Motivator: An AH-64D Apache Gunship flies in low and hard during a raid in Babil Province, Iraq in support of my infantry platoon during a raid on a road side bomb making location.
Motivator: An AH-64D Apache Gunship flies in low and hard during a raid in Babil Province, Iraq in support of my infantry platoon during a raid on a road side bomb making location.

Call for Close Air Support

To the infantry, attack aircraft can seem like angels on their shoulders.  Air strikes can be devastating to the enemy when they hit at the right moment with maximum precision.  A solid pilot with a solid ground observer working in conjunction with a good infantry squad can defeat a much larger enemy force.

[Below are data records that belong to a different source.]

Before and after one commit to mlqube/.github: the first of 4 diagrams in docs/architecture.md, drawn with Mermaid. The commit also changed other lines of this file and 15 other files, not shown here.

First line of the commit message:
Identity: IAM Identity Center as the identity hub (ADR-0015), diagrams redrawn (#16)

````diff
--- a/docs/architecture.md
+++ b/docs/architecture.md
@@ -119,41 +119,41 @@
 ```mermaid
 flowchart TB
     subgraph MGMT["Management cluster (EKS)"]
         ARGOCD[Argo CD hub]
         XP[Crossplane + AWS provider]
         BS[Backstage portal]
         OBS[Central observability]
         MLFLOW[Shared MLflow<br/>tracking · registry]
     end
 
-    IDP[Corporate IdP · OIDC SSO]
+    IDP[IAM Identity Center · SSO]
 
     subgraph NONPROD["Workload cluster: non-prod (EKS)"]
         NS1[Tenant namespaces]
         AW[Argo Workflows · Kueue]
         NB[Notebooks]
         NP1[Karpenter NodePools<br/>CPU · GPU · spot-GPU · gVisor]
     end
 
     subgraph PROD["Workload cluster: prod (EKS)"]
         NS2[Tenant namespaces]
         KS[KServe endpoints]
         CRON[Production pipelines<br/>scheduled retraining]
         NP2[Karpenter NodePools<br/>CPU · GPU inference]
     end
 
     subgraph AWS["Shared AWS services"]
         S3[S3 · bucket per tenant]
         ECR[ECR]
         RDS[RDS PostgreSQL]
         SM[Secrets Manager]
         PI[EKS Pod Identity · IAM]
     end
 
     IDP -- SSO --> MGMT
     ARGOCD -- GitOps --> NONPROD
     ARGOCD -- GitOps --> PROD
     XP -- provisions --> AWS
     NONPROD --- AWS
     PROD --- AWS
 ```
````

Often times, aircraft are misused in .  A lot of players see them as kill whore machines because they can zip in, get a few kills and leave without being shot down.  While that is very true, that they can be used to whore kills, I feel their full capabilities are largely overlooked.

Aircraft, when used properly can control the battle.  They can’t do this on their own though.  They require trained eyes on the ground feeding them data on what the ground observer sees to maximize their strike potential.  The observer has a huge responsibility.  He has to mind the enemy, mind where friendly ground forces are, be observant for threats to the friendly aircraft, know what the friendly aircraft is reasonably capable of and, if possible, give the friendly aircraft a recommendation for ingress and egress – two terms that you will be familiar with by the end of this article.

An untrained observer may say “Hey, we’ve got some tanks here, come blow them up!” which tells the pilot that there are enemy tanks near the observer and he wants them dead.  Useful information but not enough information to make the air strike deadly.

A trained observer might say, “I have two enemy tanks in the open 300 meters north of my position.  Target marked by purple smoke.  Recommend ingress from east and egress to south.” which tells the pilot how many tanks there are, where they are relative to the observer, how the target is marked and gives the pilot a recommendation on how to approach the target and leave the target area.  This data will increase the strike capability of the aircraft because the pilot will be able to identify the target from much farther away resulting in more accurate fire instead of hastily aimed shots and it will increase the survivability of the aircraft.

Knowing Your Aircraft

There are a few types of aircraft in Planetside 2 and moreover there are several configurations for each aircraft which can be considered different aircraft entirely.  Knowing the capabilities, weaknesses and strengths of each type of aircraft is paramount to being able to call for air support successfully.  I will, however, use the Vanu Sovereignty’s Scythe as an example in call cases because that is what I am familiar with, so if you fly for the TR or NC, adjust fire accordingly and I’ll make it easy to adjust fire.

Empire Specific Fighters (ESF)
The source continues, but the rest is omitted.